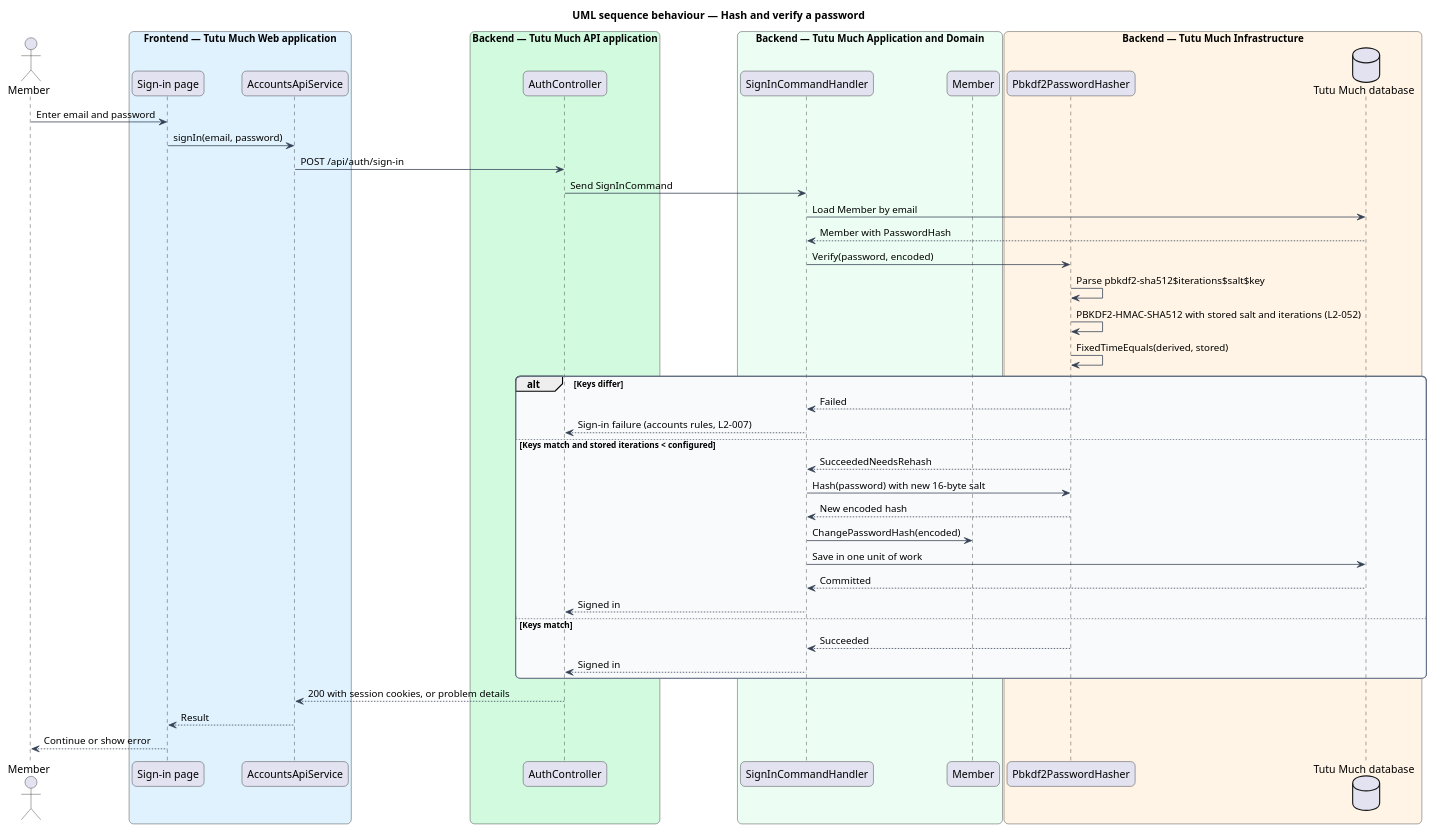
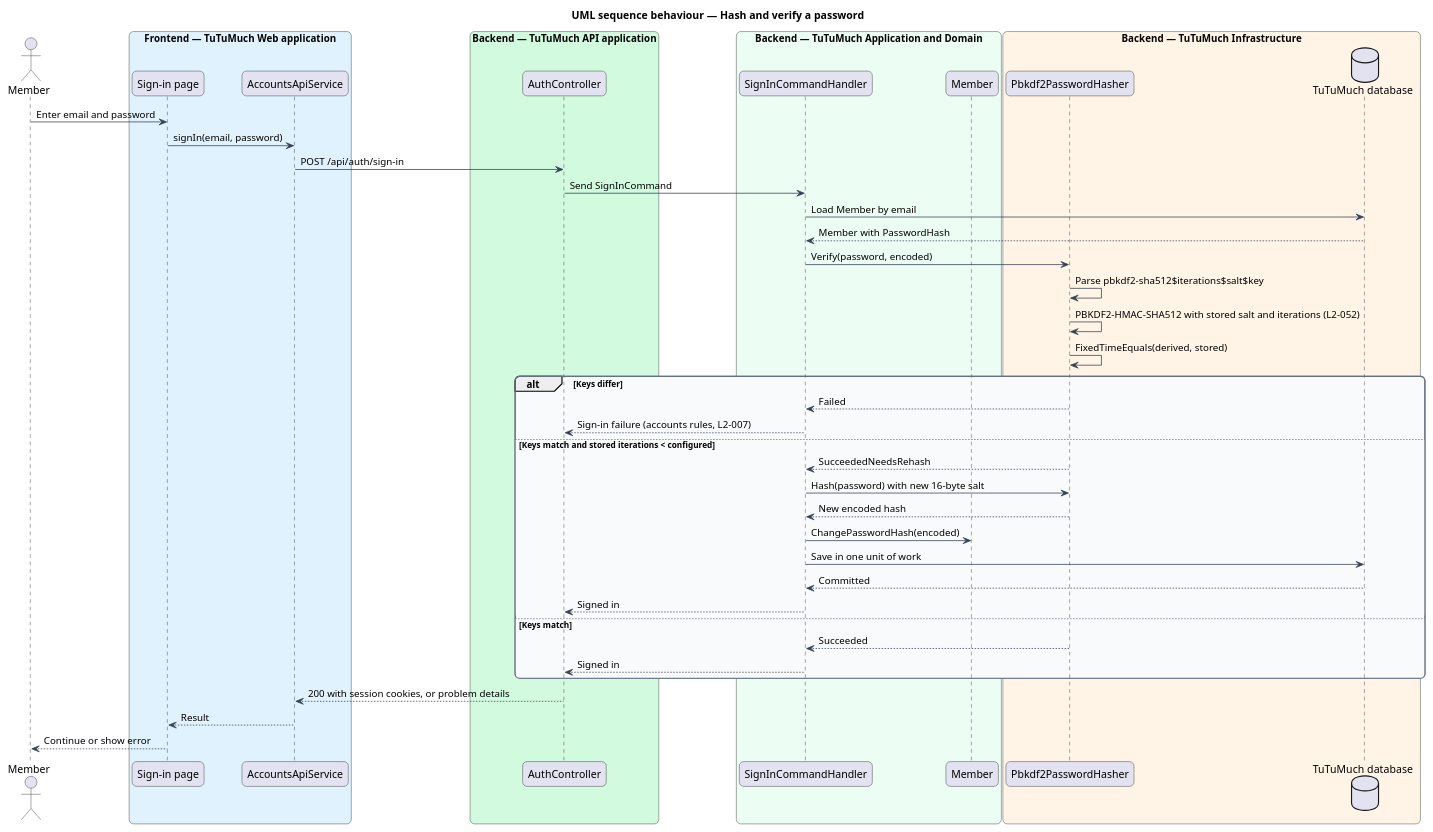
The diagram in docs/detailed-designs/platform/protect-credentials-and-supply-chain/diagrams/sequence-hash-and-verify-password.puml (QuinntyneBrown/tutumuch), drawn with PlantUML before and after one commit. The commit also changed 1004 other files, not shown here.

```diff
--- a/docs/detailed-designs/platform/protect-credentials-and-supply-chain/diagrams/sequence-hash-and-verify-password.puml
+++ b/docs/detailed-designs/platform/protect-credentials-and-supply-chain/diagrams/sequence-hash-and-verify-password.puml
@@ -1,61 +1,61 @@
 @startuml
 title UML sequence behaviour — Hash and verify a password
 skinparam backgroundColor #FFFFFF
 skinparam shadowing false
 skinparam roundcorner 12
 skinparam defaultFontName Arial
 skinparam ArrowColor #344054
 skinparam rectangle {
   BorderColor #344054
   FontColor #101828
 }
 skinparam package {
   BorderColor #667085
   FontColor #101828
   BackgroundColor #F9FAFB
 }
 actor "Member" as actor
-box "Frontend — Tutu Much Web application" #E0F2FE
+box "Frontend — TuTuMuch Web application" #E0F2FE
   participant "Sign-in page" as page
   participant "AccountsApiService" as client
 end box
-box "Backend — Tutu Much API application" #D1FADF
+box "Backend — TuTuMuch API application" #D1FADF
   participant "AuthController" as ctrl
 end box
-box "Backend — Tutu Much Application and Domain" #ECFDF3
+box "Backend — TuTuMuch Application and Domain" #ECFDF3
   participant "SignInCommandHandler" as handler
   participant "Member" as member
 end box
-box "Backend — Tutu Much Infrastructure" #FFF4E5
+box "Backend — TuTuMuch Infrastructure" #FFF4E5
   participant "Pbkdf2PasswordHasher" as hasher
-  database "Tutu Much database" as db
+  database "TuTuMuch database" as db
 end box
 actor -> page : Enter email and password
 page -> client : signIn(email, password)
 client -> ctrl : POST /api/auth/sign-in
 ctrl -> handler : Send SignInCommand
 handler -> db : Load Member by email
 db --> handler : Member with PasswordHash
 handler -> hasher : Verify(password, encoded)
 hasher -> hasher : Parse pbkdf2-sha512$iterations$salt$key
 hasher -> hasher : PBKDF2-HMAC-SHA512 with stored salt and iterations (L2-052)
 hasher -> hasher : FixedTimeEquals(derived, stored)
 alt Keys differ
   hasher --> handler : Failed
   handler --> ctrl : Sign-in failure (accounts rules, L2-007)
 else Keys match and stored iterations < configured
   hasher --> handler : SucceededNeedsRehash
   handler -> hasher : Hash(password) with new 16-byte salt
   hasher --> handler : New encoded hash
   handler -> member : ChangePasswordHash(encoded)
   handler -> db : Save in one unit of work
   db --> handler : Committed
   handler --> ctrl : Signed in
 else Keys match
   hasher --> handler : Succeeded
   handler --> ctrl : Signed in
 end
 ctrl --> client : 200 with session cookies, or problem details
 client --> page : Result
 page --> actor : Continue or show error
 @enduml
```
# # #
- _WORK TO COMPLETE_
Everything in the material except the pictures should be restated word for word.

- _YOUR RESPONSE_
The diagram in docs/detailed-designs/platform/protect-credentials-and-supply-chain/diagrams/sequence-hash-and-verify-password.puml (QuinntyneBrown/tutumuch), drawn with PlantUML before and after one commit. The commit also changed 1004 other files, not shown here.

```diff
--- a/docs/detailed-designs/platform/protect-credentials-and-supply-chain/diagrams/sequence-hash-and-verify-password.puml
+++ b/docs/detailed-designs/platform/protect-credentials-and-supply-chain/diagrams/sequence-hash-and-verify-password.puml
@@ -1,61 +1,61 @@
 @startuml
 title UML sequence behaviour — Hash and verify a password
 skinparam backgroundColor #FFFFFF
 skinparam shadowing false
 skinparam roundcorner 12
 skinparam defaultFontName Arial
 skinparam ArrowColor #344054
 skinparam rectangle {
   BorderColor #344054
   FontColor #101828
 }
 skinparam package {
   BorderColor #667085
   FontColor #101828
   BackgroundColor #F9FAFB
 }
 actor "Member" as actor
-box "Frontend — Tutu Much Web application" #E0F2FE
+box "Frontend — TuTuMuch Web application" #E0F2FE
   participant "Sign-in page" as page
   participant "AccountsApiService" as client
 end box
-box "Backend — Tutu Much API application" #D1FADF
+box "Backend — TuTuMuch API application" #D1FADF
   participant "AuthController" as ctrl
 end box
-box "Backend — Tutu Much Application and Domain" #ECFDF3
+box "Backend — TuTuMuch Application and Domain" #ECFDF3
   participant "SignInCommandHandler" as handler
   participant "Member" as member
 end box
-box "Backend — Tutu Much Infrastructure" #FFF4E5
+box "Backend — TuTuMuch Infrastructure" #FFF4E5
   participant "Pbkdf2PasswordHasher" as hasher
-  database "Tutu Much database" as db
+  database "TuTuMuch database" as db
 end box
 actor -> page : Enter email and password
 page -> client : signIn(email, password)
 client -> ctrl : POST /api/auth/sign-in
 ctrl -> handler : Send SignInCommand
 handler -> db : Load Member by email
 db --> handler : Member with PasswordHash
 handler -> hasher : Verify(password, encoded)
 hasher -> hasher : Parse pbkdf2-sha512$iterations$salt$key
 hasher -> hasher : PBKDF2-HMAC-SHA512 with stored salt and iterations (L2-052)
 hasher -> hasher : FixedTimeEquals(derived, stored)
 alt Keys differ
   hasher --> handler : Failed
   handler --> ctrl : Sign-in failure (accounts rules, L2-007)
 else Keys match and stored iterations < configured
   hasher --> handler : SucceededNeedsRehash
   handler -> hasher : Hash(password) with new 16-byte salt
   hasher --> handler : New encoded hash
   handler -> member : ChangePasswordHash(encoded)
   handler -> db : Save in one unit of work
   db --> handler : Committed
   handler --> ctrl : Signed in
 else Keys match
   hasher --> handler : Succeeded
   handler --> ctrl : Signed in
 end
 ctrl --> client : 200 with session cookies, or problem details
 client --> page : Result
 page --> actor : Continue or show error
 @enduml
```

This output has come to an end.